McDowell's last job was as vice president and assistant general counsel for a trade association that has fought legislative and regulatory battles with AT&T and other major carriers.
McDowell's office reaffirmed Wednesday that he continues to proceed under the assumption that he will not participate in the vote. McDowell could be urged to vote on the deal if he were cleared to do so by the FCC's general counsel, Sam Feder. Feder declined comment.
FCC spokesman David Fiske said he is not aware whether an opinion on McDowell's withdrawal has been requested or filed.
In addition to the merger item, the FCC also moved to Friday a vote that would begin an agency inquiry into broadband industry practices. The session is expected to deal with whether Internet service providers should be forced to provide equal treatment to all traffic on their networks, a controversial issue called "network neutrality."
Complicating matters is a planned trip by Martin to China beginning next week.
Despite the strong language from Adelstein and Copps, there may be a way to come up with conditions to win their support for the merger.
The combination of San Antonio-based AT&T and Atlanta-based BellSouth would have operations in 22 states.
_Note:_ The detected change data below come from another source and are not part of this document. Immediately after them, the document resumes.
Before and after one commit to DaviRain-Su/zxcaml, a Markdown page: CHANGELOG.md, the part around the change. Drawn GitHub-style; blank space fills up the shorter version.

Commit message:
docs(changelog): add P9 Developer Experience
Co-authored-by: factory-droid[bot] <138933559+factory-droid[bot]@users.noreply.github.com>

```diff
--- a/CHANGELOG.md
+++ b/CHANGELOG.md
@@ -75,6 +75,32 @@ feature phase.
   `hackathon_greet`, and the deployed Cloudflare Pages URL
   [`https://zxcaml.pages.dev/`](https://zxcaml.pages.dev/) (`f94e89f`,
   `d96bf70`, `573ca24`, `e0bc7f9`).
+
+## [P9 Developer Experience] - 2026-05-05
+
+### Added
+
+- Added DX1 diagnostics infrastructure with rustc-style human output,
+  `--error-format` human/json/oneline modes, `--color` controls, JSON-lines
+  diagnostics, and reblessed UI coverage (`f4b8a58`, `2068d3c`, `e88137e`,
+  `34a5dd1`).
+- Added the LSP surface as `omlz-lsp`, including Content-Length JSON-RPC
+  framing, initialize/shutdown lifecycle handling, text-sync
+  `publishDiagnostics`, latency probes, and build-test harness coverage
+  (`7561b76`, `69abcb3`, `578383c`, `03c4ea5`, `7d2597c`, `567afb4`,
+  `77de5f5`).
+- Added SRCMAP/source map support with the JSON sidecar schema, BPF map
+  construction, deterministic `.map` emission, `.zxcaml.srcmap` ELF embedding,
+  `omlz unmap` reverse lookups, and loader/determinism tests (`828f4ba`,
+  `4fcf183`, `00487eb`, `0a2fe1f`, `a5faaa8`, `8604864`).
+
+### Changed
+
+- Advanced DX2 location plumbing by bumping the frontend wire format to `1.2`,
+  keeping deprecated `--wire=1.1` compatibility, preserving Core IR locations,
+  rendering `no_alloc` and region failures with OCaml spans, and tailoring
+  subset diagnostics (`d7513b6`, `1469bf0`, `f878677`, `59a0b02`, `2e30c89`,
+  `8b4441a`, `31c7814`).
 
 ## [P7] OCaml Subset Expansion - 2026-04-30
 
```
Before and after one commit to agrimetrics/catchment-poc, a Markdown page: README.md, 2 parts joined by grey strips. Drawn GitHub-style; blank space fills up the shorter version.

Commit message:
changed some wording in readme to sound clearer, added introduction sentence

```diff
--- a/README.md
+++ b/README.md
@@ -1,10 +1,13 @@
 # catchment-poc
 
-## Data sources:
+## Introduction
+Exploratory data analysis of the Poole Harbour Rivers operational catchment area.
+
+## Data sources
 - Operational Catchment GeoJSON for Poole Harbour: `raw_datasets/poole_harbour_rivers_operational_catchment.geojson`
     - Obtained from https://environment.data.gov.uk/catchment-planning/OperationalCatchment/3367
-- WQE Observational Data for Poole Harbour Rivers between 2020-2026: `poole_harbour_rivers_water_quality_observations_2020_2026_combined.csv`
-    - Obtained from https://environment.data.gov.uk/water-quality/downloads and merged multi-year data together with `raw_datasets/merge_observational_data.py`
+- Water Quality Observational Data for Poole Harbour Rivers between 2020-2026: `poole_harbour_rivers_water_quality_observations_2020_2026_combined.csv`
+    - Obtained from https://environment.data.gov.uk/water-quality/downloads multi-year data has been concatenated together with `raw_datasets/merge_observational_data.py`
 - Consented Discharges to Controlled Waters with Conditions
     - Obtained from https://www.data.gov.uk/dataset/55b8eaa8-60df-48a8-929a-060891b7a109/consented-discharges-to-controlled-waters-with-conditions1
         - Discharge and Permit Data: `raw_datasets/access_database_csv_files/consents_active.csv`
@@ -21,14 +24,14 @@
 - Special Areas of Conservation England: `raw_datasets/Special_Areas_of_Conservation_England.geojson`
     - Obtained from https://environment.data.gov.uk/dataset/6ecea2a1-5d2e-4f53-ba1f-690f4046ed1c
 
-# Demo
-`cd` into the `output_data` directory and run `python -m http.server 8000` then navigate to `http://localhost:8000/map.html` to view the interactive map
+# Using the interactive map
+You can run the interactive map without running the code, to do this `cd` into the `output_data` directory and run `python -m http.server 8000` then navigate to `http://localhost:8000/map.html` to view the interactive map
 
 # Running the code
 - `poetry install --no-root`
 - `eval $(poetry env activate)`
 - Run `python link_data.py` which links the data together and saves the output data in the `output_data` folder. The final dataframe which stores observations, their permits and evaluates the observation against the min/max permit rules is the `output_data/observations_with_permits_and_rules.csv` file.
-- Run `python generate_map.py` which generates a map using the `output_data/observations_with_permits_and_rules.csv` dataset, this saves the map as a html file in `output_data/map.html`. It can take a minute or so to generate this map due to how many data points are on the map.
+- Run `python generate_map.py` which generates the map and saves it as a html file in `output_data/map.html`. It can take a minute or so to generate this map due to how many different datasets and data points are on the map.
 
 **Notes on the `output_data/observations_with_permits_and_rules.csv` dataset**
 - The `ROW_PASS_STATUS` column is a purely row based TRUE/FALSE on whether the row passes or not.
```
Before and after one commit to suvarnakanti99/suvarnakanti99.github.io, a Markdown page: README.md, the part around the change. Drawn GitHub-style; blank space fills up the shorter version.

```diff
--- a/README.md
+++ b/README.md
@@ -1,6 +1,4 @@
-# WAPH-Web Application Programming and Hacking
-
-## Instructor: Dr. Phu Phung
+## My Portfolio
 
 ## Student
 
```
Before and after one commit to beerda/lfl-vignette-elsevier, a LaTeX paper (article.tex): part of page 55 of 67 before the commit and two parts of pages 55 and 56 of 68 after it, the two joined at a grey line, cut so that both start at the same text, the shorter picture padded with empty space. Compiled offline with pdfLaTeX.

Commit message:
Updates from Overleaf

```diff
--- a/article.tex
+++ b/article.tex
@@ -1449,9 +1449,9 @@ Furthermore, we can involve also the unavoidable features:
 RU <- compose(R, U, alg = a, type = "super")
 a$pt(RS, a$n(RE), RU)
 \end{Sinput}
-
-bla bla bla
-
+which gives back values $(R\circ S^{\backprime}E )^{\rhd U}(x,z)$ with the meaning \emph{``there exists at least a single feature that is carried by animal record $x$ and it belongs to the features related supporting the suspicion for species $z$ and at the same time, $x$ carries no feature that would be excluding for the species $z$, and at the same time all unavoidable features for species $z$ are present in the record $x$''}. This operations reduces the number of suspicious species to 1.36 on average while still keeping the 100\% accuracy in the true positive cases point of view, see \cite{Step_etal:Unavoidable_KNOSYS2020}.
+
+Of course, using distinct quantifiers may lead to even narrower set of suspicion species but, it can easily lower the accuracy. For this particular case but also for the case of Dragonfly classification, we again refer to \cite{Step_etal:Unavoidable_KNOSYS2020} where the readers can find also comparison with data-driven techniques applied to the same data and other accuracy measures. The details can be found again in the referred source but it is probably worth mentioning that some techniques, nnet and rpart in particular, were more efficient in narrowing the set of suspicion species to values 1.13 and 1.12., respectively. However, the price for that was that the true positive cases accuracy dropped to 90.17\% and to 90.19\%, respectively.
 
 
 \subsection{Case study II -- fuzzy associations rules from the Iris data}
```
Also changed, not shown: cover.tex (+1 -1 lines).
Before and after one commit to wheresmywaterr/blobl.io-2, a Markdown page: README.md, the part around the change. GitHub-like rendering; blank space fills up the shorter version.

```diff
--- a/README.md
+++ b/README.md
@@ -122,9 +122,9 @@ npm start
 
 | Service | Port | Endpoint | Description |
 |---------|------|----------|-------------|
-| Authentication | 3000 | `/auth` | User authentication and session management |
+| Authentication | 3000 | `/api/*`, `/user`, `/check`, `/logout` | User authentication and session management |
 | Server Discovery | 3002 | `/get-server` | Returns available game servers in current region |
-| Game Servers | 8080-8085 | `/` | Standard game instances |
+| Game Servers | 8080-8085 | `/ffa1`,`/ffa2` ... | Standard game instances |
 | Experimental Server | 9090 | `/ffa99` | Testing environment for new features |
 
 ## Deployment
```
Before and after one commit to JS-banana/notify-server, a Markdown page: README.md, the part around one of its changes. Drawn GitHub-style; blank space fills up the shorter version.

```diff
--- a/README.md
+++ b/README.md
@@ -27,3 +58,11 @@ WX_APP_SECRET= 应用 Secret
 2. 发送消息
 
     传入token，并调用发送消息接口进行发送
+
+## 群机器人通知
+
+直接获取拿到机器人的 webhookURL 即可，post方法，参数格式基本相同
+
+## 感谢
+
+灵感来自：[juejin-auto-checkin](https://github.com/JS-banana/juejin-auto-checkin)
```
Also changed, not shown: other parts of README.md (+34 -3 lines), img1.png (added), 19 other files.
AT&T estimates that about 10,000 jobs would be phased out over three years.
Combined, the companies generate $117 billion in revenue and operate 68.7 million local phone lines stretching coast to coast across the southern United States and up through the Midwest. The merged company would employ 309,000 people before any job cuts.
The deal would further the reunification of the Baby Bells. The seven regional telephone operating companies and one long-distance provider were spun off from the national AT&T monopoly under a federal court order designed to introduce competition.
Including BellSouth, the new AT&T would consist of four former Baby Bells and the long-distance business, which was acquired by the company late last year. The other two companies created from Bells are Verizon Communications Inc., which dominates the eastern United States, and Qwest Communications International Inc., the phone company for most of the Rocky Mountain and Northwest regions.
AT&T shares rose 19 cents, or 0.6 percent, to close Wednesday at $32.96 on the New York Stock Exchange. BellSouth shares rose 24 cents, or 0.6 percent, to $43.44.